- This email uses a separate reply address that is different from the sender address. Spammers use this to get replies even when the original spam sending accounts have been shut down. Also, sometimes the sender addresses are legitimate looking but fake and only the reply address is actually an email account controlled by the scammers.
- The following phrases in this message should put you on alert:
- "service fee" (this will cost you money - be careful with upfront payments to anyone you only know through email, especially if they promise you a lot of money. NEVER send money by Western Union or MoneyGram to people you do not know personally - NO EXCEPTIONS! Instant wire transfer services are not meant to be used with strangers because they offer no protection against fraud. That is precisely why the criminals want you send money that way. )
- "email@example.com" (this email address has been used in a known scam)
- This email message is a 419 scam. Please see our 419 FAQ for more details on such scams.
Fraud email example:
From: "Mr. Blount W. Gort, CEO." <firstname.lastname@example.org>
Date: Sat, 26 Sep 2020 12:06:27 -0700
Subject: A Revelation for your Benefit
Subject: An Estate of US$12.8 Million
Blount and Griffin Genealogical Investigators specializes in probate research to locate missing heirs and beneficiaries to estates in the United Kingdom and Europe.
We can also help you find wills, obtain copies of certificates, help you to administer an estate, as well as calculating how an estate, intestacy or trust should be distributed.
You may be entitled to a large pay out for an inheritance in Europe worth US$12.8 million. We have discovered an estate belonging to the late Depositor has remained unclaimed since he died in 2011 and we have strong reasons to believe you are the closest living relative to the deceased we can find.

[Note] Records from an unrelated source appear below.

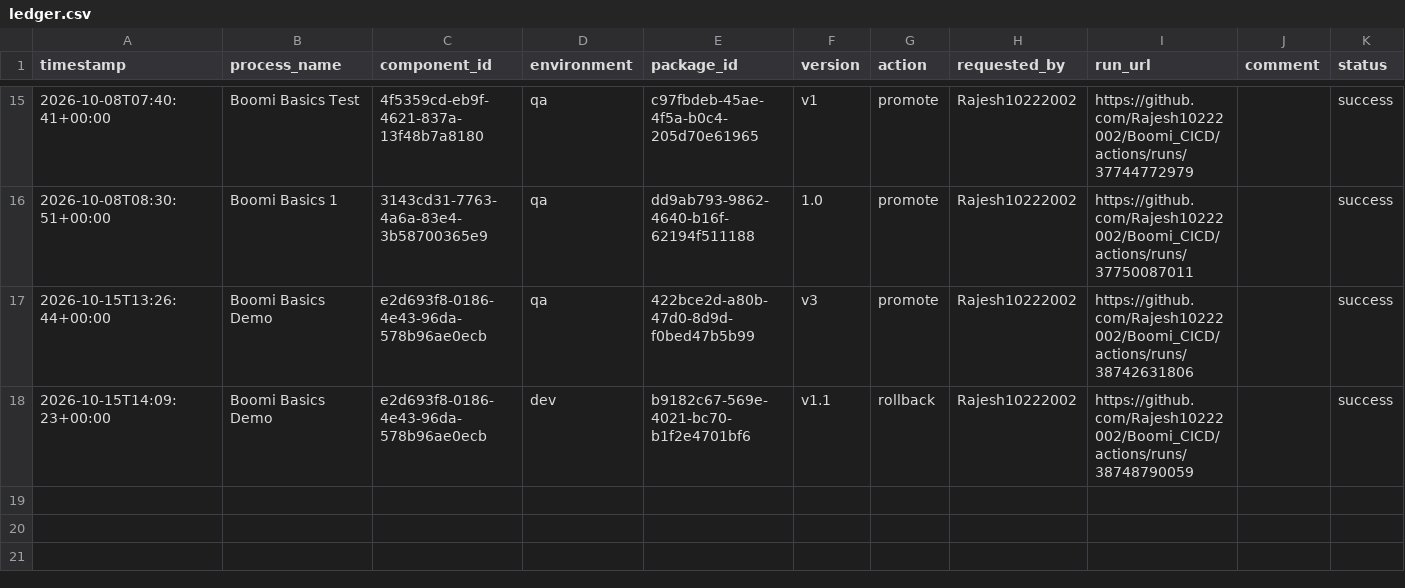
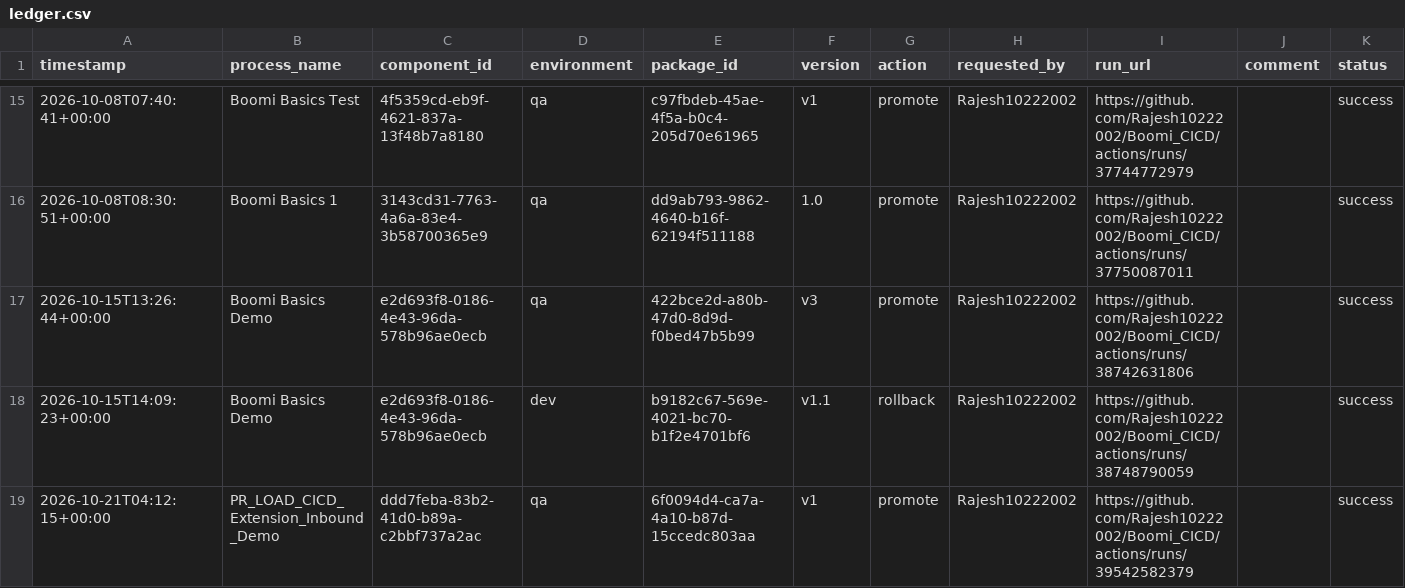
Before and after one commit to Rajesh10222002/Boomi_CICD, a CSV file: deployments/ledger.csv, drawn as a sheet; only a part is shown, gaps mark what is left out; the diff names each change by its address in the sheet, - before the commit and + after, or states it on an @@ line.

```diff
--- a/deployments/ledger.csv
+++ b/deployments/ledger.csv
+row 19: 2026-10-21T04:12:15+00:00 | PR_LOAD_CICD_Extension_Inbound_Demo | ddd7feba-83b2-41d0-b89a-c2bbf737a2ac | qa | 6f0094d4-ca7a-4a10-b87d-15ccedc803aa | v1 | promote | Rajesh10222002 | https://github.com/Rajesh10222002/Boomi_CICD/actions/runs/39542582379 |  | success
```
Also changed, not shown: deployments/current.csv.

You may unknowingly be the heir of this person who died without leaving a will (intestate). We will conduct a probate research to prove your entitlement, and can submit a claim on your behalf all at no risk to yourselves.
Our service fee of 10% will be paid to us after you have received the estate.

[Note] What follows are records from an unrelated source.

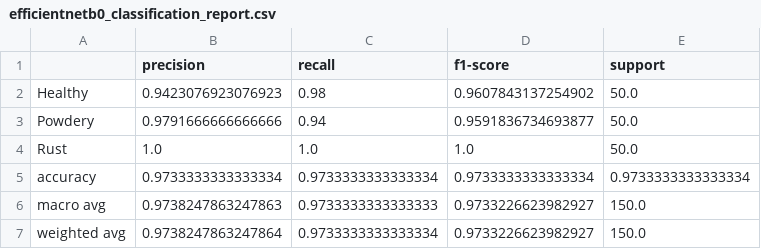
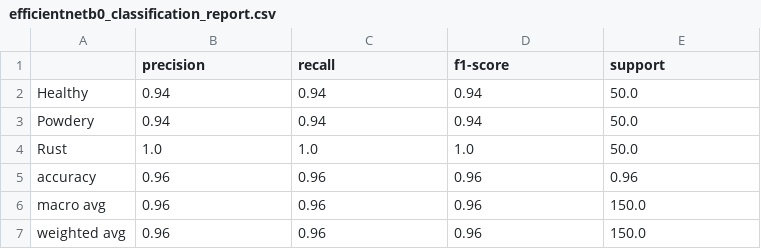
Before and after one commit to Y04Assignments/plant-disease-classification, a CSV file: results/efficientnetb0_classification_report.csv, drawn as a sheet.

Commit message:
feat: efficientnet error analysis section

```diff
--- a/results/efficientnetb0_classification_report.csv
+++ b/results/efficientnetb0_classification_report.csv
@@ -1,7 +1,7 @@
 ,precision,recall,f1-score,support
-Healthy,0.9423076923076923,0.98,0.9607843137254902,50.0
-Powdery,0.9791666666666666,0.94,0.9591836734693877,50.0
+Healthy,0.94,0.94,0.94,50.0
+Powdery,0.94,0.94,0.94,50.0
 Rust,1.0,1.0,1.0,50.0
-accuracy,0.9733333333333334,0.9733333333333334,0.9733333333333334,0.9733333333333334
-macro avg,0.9738247863247863,0.9733333333333333,0.9733226623982927,150.0
-weighted avg,0.9738247863247864,0.9733333333333334,0.9733226623982927,150.0
+accuracy,0.96,0.96,0.96,0.96
+macro avg,0.96,0.96,0.96,150.0
+weighted avg,0.96,0.96,0.96,150.0
```
Also changed, not shown: results/efficientnetb0_experiment_comparison.csv, results/efficientnetb0_final_results.csv, 5 other files.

The estate transfer process should take just a matter of days as we have the mechanism and expertise to get this done very quickly.This message may come to you as a shock, however we hope to work with you to transfer the estate to you as quickly as possible.
Feel free to email our senior case worker Mr. Walter Anderson on email: email@example.com for further discussions.

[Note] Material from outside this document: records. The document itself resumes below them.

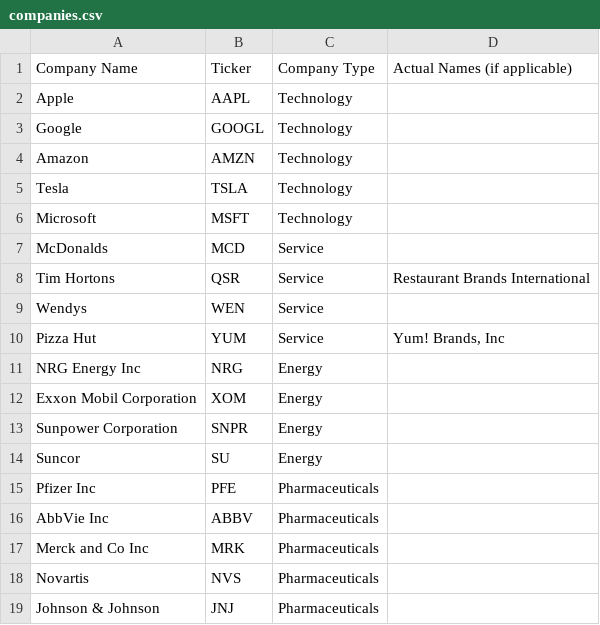
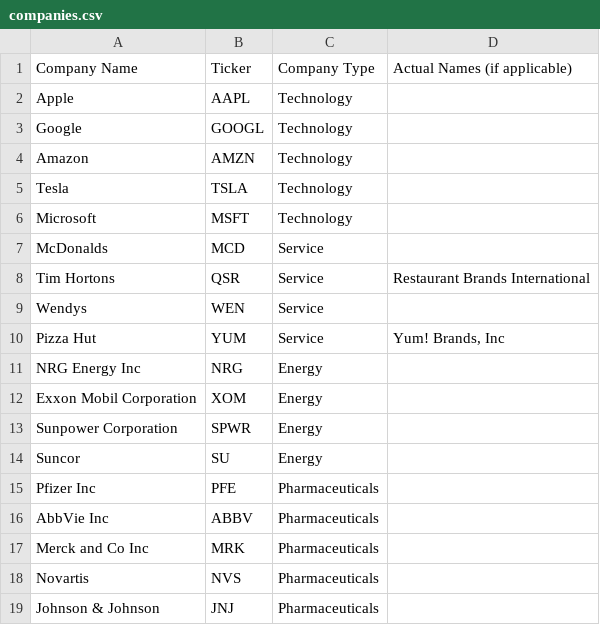
Before and after one commit to xyronic15/SOFE-Capstone-Project, a CSV file: companies.csv, drawn as a sheet.

Commit message:
Changed the ticker for sunpower

```diff
--- a/companies.csv
+++ b/companies.csv
@@ -12,3 +12,3 @@ NRG Energy Inc,NRG,Energy,
 Exxon Mobil Corporation,XOM,Energy,
-Sunpower Corporation,SNPR,Energy,
+Sunpower Corporation,SPWR,Energy,
 Suncor,SU,Energy,
```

With warm regards,
Mr. Blount W. Gort, CEO.
Blount and Griffin Associates Inc